Among the metanarratives are reductionism and teleological notions of human history such as those of the Enlightenment and Marxism. These have become untenable, according to Lyotard, by technological progress in the areas of communication, mass media and computer science. Techniques such as artificial intelligence and machine translation show a shift to linguistic and symbolic production as central elements of the postindustrial economy and the related postmodern culture, which had risen at the end of the 1950s after the reconstruction of western Europe. The result is a plurality of language-games (a term coined by Wittgenstein[4]), without any overarching structure. Modern science thus destroys its own metanarrative.

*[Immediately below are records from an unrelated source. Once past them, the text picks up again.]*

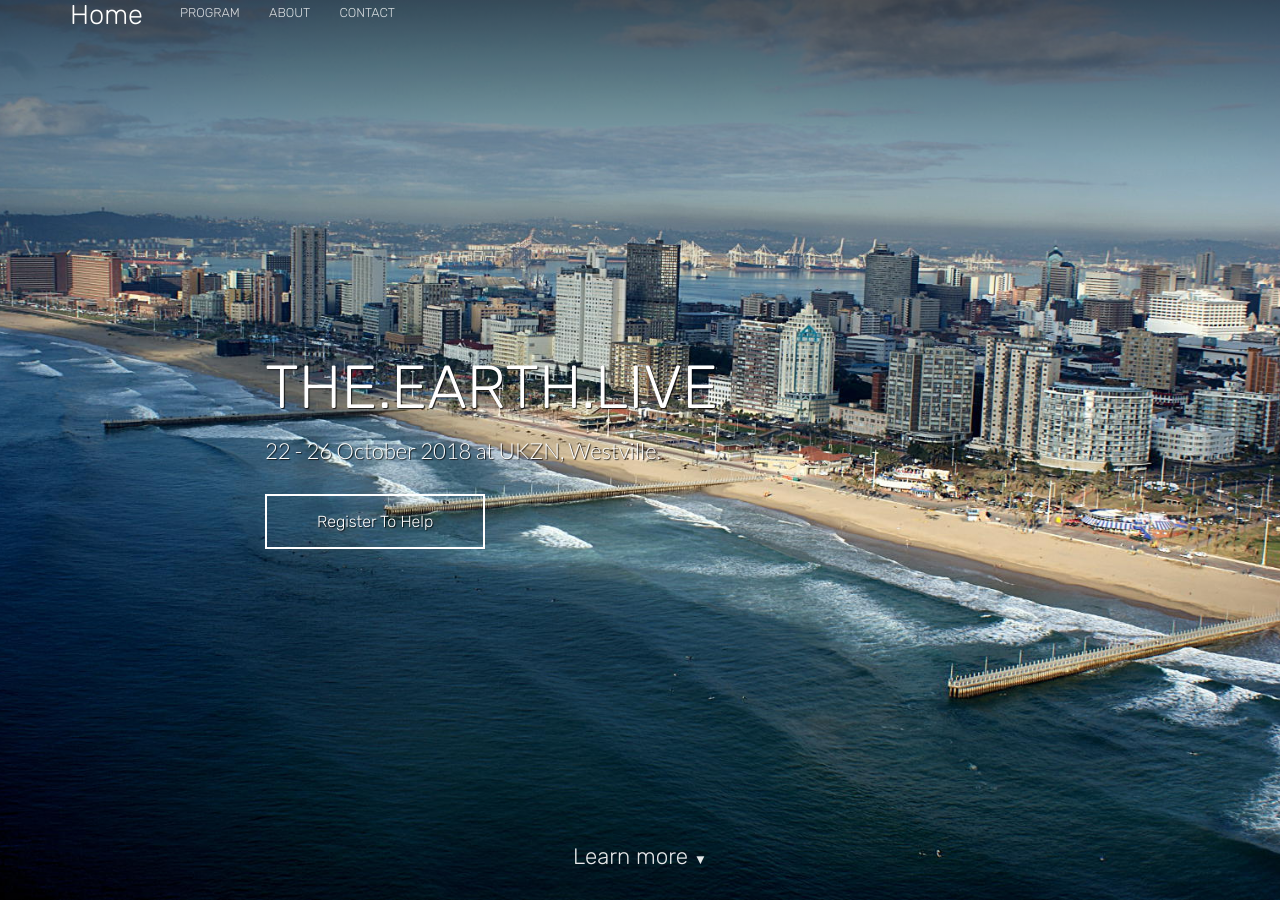
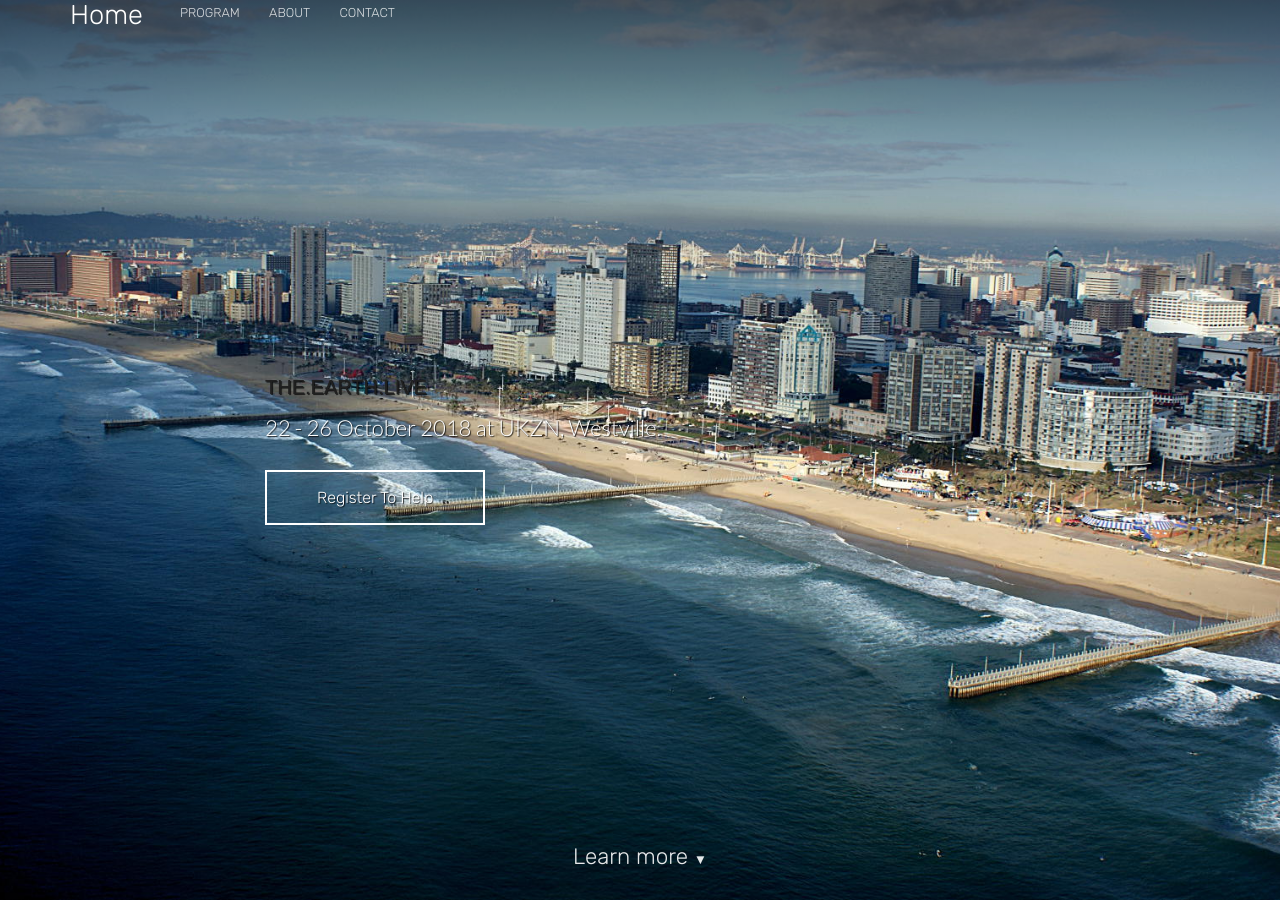
Before and after one commit to JustinPringle/earth-live, a Jekyll site: the page built from index.html, in a window 1280 px wide and 900 px high. Built offline with Jekyll 4.4.1, drawn with Linux system fonts in a browser that asks for light colours; nearby versions of some CDN libraries.

Commit message:
adding styles

```diff
--- a/index.html
+++ b/index.html
@@ -4,7 +4,9 @@ description: Workshop Website
 image: /images/beachfront2Bs.jpg
 bottom_image: https://unsplash.it/2000/1322?a=.png
 ---
-
+<style type="text/css">
+	h1, h2, h3, h4, h5, h6{color:#202020; font-family:"Century Gothic", CenturyGothic, AppleGothic, sans-serif; font-size:20px; line-height:125%; text-align:Left;}
+</style>
 <section class="hero" style="background-image: url({% include relative-src.html src=page.image %})">
 	<div class="inner-hero text-container">
 		<div class="hero-text-container">
```
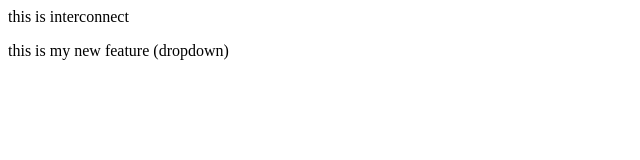
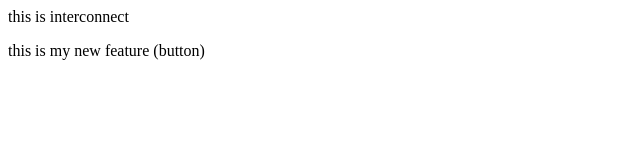
Before and after one commit to MRabhi65/repodemo, a plain HTML site: page index.html in a window 1280 px wide. Shown: the full height of the page, 0-640 px from the left. Drawn offline with Linux system fonts and the light colour scheme.

Commit message:
chenge feature

```diff
--- a/index.html
+++ b/index.html
@@ -1,2 +1,2 @@
 <p>this is interconnect</p>
-<p>this is my new feature (dropdown)</p>
+<p>this is my new feature (button)</p>
```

In the book, Lyotard professes a preference for this plurality of small narratives that compete with each other, replacing the totalitarianism of grand narratives. For this reason, The Postmodern Condition has often been interpreted as an excuse for unbounded relativism, which for many has become a hallmark of postmodern thought.[3] Though upon a closer reading of Lyotard's text one will find that there is no such notion of the aforementioned relativism.

The Postmodern Condition was written as a report on the influence of technology on the notion of knowledge in exact sciences, commissioned by the Québec government. Lyotard later admitted that he had a 'less than limited' knowledge of the science he was to write about, and to compensate for this knowledge, he 'made stories up' and referred to a number of books that he hadn't actually read. In retrospect, he called it 'a parody' and 'simply the worst of all my books'.[3] Despite this, and much to Lyotard's regret, it came to be seen as his most important piece of writing.


Simplifying to the extreme, I define postmodern as incredulity toward metanarratives. This incredulity is undoubtedly a product of progress in the sciences: but that progress in turn presupposes it. To the obsolescence of the metanarrative apparatus of legitimation corresponds, most notably, the crisis of metaphysical philosophy and of the university institution which in the past relied on it. The narrative function is losing its functors, its great hero, its great dangers, its great voyages, its great goal. It is being dispersed in clouds of narrative language elements--narrative, but also denotative, prescriptive, descriptive, and so on [...] Where, after the metanarratives, can legitimacy reside? - Jean-Francois Lyotard[5]


  1. Frédérick Bruneault (Autumn 2004). "Savoir scientifique et légitimation", Revue PHARES vol. 5.
  2. Jean-François Lyotard (1979). La condition postmoderne: rapport sur le savoir. Paris: Minuit.
  3. 3.0 3.1 3.2 Perry Anderson (1998). The Origins of Postmodernity. London/New York: Verso, pp. 24–27.
  4. Lyotard, Jean-François (1979). La Condition Postmoderne: Rapport sur le Savoir. Les Editions de Minuit. p. 67. 
  5. Lyotard, Jean-Francois. Introduction:The Postmodern Condition: A Report on Knowledge," 1979: xxiv-xxv.
nl:La condition postmoderne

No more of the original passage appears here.